Work instructions: Look through the data below, and copy each line that carries the word "designed".

··· Given records ···

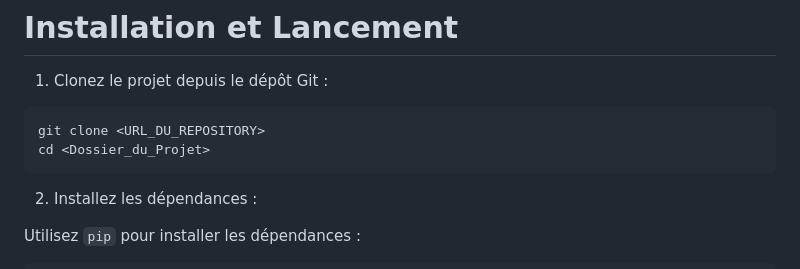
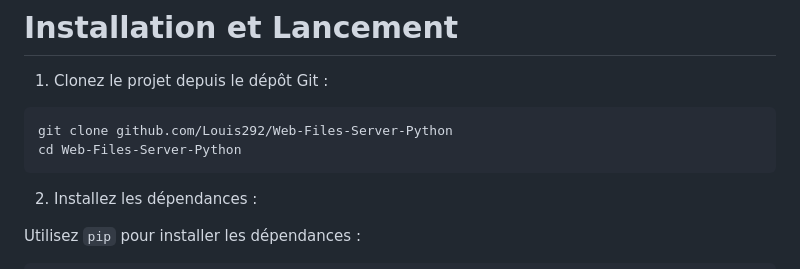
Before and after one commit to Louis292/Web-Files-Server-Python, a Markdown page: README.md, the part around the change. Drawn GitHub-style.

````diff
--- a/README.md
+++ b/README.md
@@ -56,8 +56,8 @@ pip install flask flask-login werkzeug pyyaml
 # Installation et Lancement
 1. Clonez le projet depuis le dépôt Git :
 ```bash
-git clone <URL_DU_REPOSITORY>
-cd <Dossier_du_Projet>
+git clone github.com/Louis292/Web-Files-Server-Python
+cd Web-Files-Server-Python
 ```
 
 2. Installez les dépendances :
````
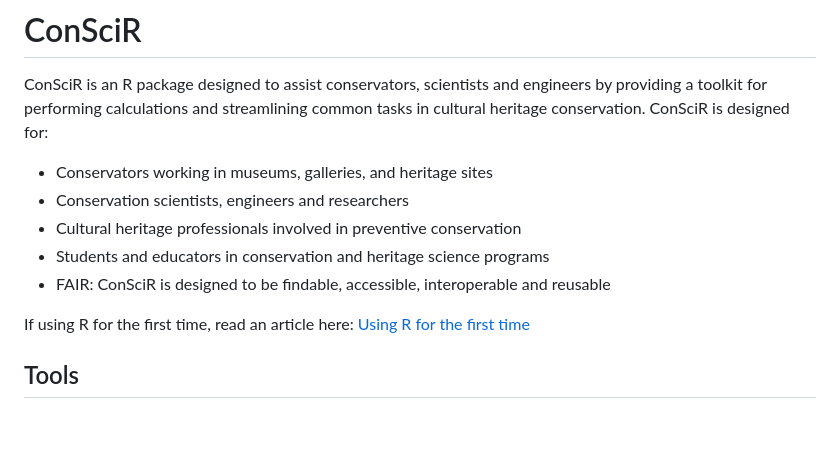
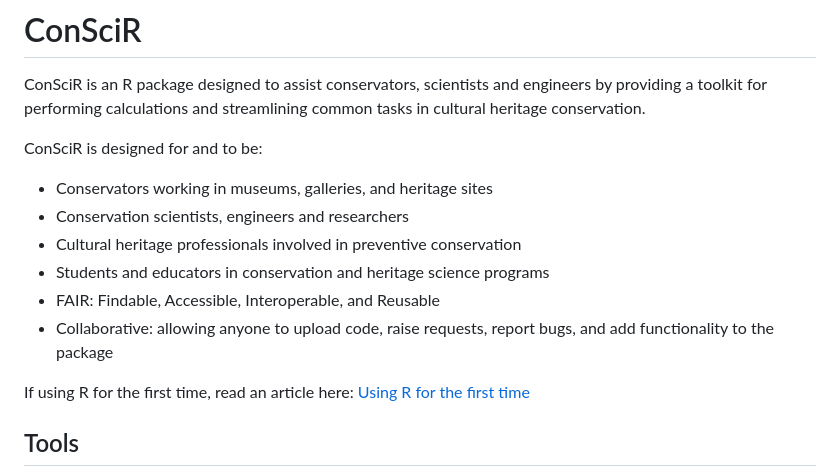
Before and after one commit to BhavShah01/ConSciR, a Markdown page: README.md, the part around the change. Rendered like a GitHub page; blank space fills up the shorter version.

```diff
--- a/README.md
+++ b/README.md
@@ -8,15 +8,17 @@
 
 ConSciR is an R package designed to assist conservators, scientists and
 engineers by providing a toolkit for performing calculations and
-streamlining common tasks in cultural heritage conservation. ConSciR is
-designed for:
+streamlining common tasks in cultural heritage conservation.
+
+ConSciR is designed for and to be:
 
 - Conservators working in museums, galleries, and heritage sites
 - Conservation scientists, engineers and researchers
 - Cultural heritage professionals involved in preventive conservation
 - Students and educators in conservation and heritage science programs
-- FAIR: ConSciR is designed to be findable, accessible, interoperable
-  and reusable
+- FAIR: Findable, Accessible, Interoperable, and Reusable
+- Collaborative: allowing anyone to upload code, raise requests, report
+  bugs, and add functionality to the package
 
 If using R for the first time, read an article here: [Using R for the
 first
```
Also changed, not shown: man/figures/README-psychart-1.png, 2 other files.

···

Finished exercise:
 ConSciR is an R package designed to assist conservators, scientists and
-designed for:
+ConSciR is designed for and to be:
-- FAIR: ConSciR is designed to be findable, accessible, interoperable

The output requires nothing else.